▸ **Task instructions**:
The records follow. Filter them to the lines that hold "rows".

▸ **Change detection outputs**:
[Start of Attachment]

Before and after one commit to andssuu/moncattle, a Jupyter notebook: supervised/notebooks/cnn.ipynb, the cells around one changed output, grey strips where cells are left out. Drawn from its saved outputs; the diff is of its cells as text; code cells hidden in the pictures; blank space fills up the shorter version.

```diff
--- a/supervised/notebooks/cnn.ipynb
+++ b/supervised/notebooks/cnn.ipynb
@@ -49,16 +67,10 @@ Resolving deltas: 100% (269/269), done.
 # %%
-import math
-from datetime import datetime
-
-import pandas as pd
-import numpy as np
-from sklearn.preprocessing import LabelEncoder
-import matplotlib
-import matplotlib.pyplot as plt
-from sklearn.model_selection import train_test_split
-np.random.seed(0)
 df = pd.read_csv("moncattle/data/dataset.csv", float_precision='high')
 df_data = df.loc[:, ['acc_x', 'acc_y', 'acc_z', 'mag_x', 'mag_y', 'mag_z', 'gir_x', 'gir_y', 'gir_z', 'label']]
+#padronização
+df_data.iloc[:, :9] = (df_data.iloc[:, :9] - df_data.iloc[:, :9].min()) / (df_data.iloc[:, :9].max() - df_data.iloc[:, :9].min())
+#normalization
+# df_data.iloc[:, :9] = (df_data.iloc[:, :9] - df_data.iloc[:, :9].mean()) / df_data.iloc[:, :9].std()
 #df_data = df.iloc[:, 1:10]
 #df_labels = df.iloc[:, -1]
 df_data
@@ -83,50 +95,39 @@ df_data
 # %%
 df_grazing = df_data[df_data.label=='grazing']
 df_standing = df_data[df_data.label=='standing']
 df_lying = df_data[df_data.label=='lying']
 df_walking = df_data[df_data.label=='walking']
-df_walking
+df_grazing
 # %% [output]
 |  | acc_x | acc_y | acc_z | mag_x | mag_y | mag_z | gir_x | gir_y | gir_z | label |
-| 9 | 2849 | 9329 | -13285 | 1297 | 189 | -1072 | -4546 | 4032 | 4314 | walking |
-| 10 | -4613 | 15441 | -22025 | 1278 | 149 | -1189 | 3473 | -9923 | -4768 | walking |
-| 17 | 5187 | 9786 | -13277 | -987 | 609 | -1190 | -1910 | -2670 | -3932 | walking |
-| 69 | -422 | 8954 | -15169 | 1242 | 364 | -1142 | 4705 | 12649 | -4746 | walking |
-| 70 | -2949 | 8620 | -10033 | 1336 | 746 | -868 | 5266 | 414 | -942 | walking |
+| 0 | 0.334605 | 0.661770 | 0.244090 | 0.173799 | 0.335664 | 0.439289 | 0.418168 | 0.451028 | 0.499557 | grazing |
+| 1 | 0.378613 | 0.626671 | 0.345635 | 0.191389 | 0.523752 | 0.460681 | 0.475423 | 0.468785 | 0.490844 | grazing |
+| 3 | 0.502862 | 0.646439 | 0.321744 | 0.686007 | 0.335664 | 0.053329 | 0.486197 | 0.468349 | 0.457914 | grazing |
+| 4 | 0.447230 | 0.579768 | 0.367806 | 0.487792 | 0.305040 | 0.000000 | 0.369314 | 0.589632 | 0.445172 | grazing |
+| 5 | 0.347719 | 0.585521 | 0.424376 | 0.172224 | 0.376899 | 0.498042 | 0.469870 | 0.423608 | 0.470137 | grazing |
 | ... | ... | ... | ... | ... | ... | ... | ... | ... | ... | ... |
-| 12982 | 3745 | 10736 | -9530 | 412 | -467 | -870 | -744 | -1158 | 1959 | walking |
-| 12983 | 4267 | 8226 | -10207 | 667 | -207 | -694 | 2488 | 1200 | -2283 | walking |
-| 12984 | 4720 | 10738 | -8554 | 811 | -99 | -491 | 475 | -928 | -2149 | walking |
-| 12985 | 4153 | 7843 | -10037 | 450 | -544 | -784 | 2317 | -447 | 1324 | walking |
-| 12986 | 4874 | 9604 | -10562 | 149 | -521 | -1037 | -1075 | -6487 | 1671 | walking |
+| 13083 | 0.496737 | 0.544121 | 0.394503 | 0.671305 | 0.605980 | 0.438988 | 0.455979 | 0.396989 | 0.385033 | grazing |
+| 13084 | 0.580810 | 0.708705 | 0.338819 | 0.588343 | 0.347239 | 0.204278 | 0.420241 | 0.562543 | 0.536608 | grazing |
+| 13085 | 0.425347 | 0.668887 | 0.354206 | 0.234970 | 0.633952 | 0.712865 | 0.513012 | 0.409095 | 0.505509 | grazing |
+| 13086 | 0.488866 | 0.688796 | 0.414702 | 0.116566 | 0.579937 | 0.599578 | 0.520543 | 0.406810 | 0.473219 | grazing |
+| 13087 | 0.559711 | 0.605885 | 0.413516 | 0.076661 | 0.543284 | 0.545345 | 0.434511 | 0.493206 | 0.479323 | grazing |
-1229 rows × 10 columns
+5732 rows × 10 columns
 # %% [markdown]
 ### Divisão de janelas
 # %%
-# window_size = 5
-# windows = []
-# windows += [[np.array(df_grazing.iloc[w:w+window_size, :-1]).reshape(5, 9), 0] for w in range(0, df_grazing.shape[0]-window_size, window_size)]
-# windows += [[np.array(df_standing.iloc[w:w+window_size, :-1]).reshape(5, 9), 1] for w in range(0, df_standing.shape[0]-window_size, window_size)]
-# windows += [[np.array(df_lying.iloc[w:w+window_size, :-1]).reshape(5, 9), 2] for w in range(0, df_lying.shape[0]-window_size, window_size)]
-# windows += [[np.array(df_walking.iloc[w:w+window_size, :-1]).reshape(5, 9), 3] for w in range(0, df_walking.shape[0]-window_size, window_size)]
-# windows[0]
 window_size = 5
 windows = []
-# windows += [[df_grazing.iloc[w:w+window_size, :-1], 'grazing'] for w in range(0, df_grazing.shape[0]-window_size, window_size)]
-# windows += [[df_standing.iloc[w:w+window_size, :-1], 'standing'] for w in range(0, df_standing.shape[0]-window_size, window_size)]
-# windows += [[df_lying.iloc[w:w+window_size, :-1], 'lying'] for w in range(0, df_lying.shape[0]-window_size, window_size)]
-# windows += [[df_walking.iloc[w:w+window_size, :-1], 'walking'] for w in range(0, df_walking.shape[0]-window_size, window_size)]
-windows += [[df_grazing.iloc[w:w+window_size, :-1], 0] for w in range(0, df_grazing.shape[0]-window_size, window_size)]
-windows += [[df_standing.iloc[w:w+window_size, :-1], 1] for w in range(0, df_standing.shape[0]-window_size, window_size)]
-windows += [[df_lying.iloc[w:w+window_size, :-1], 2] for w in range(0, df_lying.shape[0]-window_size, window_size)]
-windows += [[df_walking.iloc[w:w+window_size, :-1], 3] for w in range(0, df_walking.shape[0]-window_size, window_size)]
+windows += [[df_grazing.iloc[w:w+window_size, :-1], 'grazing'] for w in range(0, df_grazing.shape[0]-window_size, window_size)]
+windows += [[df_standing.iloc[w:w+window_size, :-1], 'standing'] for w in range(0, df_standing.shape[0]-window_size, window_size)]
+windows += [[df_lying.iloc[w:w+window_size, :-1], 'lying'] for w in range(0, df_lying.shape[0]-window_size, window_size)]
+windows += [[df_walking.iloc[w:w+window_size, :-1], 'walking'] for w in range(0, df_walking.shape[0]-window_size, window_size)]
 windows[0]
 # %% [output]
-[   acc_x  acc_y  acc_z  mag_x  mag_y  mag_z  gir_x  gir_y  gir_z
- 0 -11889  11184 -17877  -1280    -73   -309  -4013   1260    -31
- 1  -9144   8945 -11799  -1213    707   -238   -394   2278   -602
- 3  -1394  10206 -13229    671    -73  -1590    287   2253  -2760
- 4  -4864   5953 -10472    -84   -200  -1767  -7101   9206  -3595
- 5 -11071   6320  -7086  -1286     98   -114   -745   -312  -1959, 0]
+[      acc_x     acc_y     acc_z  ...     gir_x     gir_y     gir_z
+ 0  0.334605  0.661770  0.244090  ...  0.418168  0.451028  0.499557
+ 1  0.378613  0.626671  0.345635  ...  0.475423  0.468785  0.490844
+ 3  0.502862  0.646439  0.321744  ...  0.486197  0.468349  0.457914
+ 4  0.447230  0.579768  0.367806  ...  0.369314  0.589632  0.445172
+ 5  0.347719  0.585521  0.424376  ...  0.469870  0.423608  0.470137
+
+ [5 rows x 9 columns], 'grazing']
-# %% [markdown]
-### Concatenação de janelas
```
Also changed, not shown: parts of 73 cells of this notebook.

[End of Attachment]

▸ **Solved exercise**:
-1229 rows × 10 columns
+5732 rows × 10 columns
+ [5 rows x 9 columns], 'grazing']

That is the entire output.